Before watering, check the soil in the pot with your finger to see if it feels dry or wet. If it feels damp, don’t water it. If the top of the substrate is dry, you can water it. You can also buy a moisture meter, a small, inexpensive device sold by many garden shops and Amazon.

It has a stem that you insert into the soil halfway between the plant and the pot rim and a gauge that tells you how moist the soil is. It is also called a hygrometer and does not require batteries.

A hygrometer only tests the moisture levels in soil, so don’t put it directly into any water that may have pooled around the plant. In any event, water should never be pooling in your Monstera’s pot!

You can also use a wooden chopstick. Push it a couple of inches into the substrate halfway between the pot’s rim and the plant, then pull it out and inspect it. If it comes out with bits of soil stuck to it, your Monstera doesn’t need more water. If it comes out clean, you can give your plant some water.

When you water your Monstera, watch for water running out of the drainage holes. When it starts to run out, you have given it enough water. Remove the drainage tray and empty it of water.

If you don’t have a drainage tray, you should get one as they are inexpensive. In the meantime, if your Monstera is still small, you can put the pot in the sink and water it until you see water running out of the drainage holes.

Avoid wetting the leaves, and don’t soak the soil. Use a watering can to add water to the base of the plant only.

Monsteras don’t like to be wet, but they don’t like being too dry either. You should only water until the top two inches of soil feel moist. Room temperature water is best and if your tap water contains many chemicals, let it sit overnight before using it.

Your Monstera will generally need less water in winter than in summer. In the winter, you should only water every few weeks, while in the summer, you may need to water weekly or every other week, depending on how dry the climate is.

Monsteras are pretty forgiving, so don’t panic if you have accidentally given it too much water on occasion. Just empty the drainage tray and wait for a while until the soil dries out before watering again.

Related: Monstera Brown Leaves

Conclusion

It is better to slightly underwater your Monstera than to overwater it. The plant does not like a soggy substrate as this causes root rot and, ultimately, death.
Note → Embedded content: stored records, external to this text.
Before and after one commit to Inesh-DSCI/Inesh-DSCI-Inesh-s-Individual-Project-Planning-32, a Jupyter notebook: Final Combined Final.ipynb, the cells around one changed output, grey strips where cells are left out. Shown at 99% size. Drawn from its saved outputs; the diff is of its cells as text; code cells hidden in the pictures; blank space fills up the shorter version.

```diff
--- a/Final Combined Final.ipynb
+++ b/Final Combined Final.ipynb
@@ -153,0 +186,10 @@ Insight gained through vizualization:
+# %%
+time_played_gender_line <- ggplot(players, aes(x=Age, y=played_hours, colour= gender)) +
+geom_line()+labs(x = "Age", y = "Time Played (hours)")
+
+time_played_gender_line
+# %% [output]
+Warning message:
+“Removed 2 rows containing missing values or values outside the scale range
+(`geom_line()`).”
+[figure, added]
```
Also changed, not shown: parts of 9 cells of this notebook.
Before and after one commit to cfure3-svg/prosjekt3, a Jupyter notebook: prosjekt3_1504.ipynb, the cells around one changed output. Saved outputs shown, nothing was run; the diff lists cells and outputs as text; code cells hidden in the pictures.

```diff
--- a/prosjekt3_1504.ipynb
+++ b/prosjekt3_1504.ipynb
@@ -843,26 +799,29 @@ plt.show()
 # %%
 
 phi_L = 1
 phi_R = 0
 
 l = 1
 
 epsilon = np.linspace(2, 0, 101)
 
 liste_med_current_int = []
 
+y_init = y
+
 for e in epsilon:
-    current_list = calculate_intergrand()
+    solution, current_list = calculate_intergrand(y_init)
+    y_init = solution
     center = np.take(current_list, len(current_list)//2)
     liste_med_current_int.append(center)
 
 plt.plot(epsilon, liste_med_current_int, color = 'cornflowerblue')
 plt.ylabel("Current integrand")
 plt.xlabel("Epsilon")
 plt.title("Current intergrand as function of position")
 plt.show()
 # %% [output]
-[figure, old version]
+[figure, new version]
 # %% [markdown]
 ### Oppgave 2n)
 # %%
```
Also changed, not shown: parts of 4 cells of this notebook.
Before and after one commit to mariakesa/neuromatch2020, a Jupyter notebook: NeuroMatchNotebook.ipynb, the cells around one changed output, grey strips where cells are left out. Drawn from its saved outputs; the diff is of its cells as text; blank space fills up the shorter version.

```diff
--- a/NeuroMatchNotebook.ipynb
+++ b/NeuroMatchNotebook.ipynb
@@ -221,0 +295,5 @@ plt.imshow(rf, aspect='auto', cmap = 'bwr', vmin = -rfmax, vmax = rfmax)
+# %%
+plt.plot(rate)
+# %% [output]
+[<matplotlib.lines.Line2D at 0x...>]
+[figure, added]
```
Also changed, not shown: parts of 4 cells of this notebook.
Repotting in fresh well-draining soil is recommended if you have overwatered it too often and the leaves are turning yellow.

References:

https://en.wikipedia.org/wiki/Monstera_deliciosa

https://www.gardenista.com/posts/gardening-101-monstera-deliciosa-tropical-plant-guide/

https://monsteraplantresource.com/history-of-monstera/

https://monsteraplantresource.com/howtowateramonstera/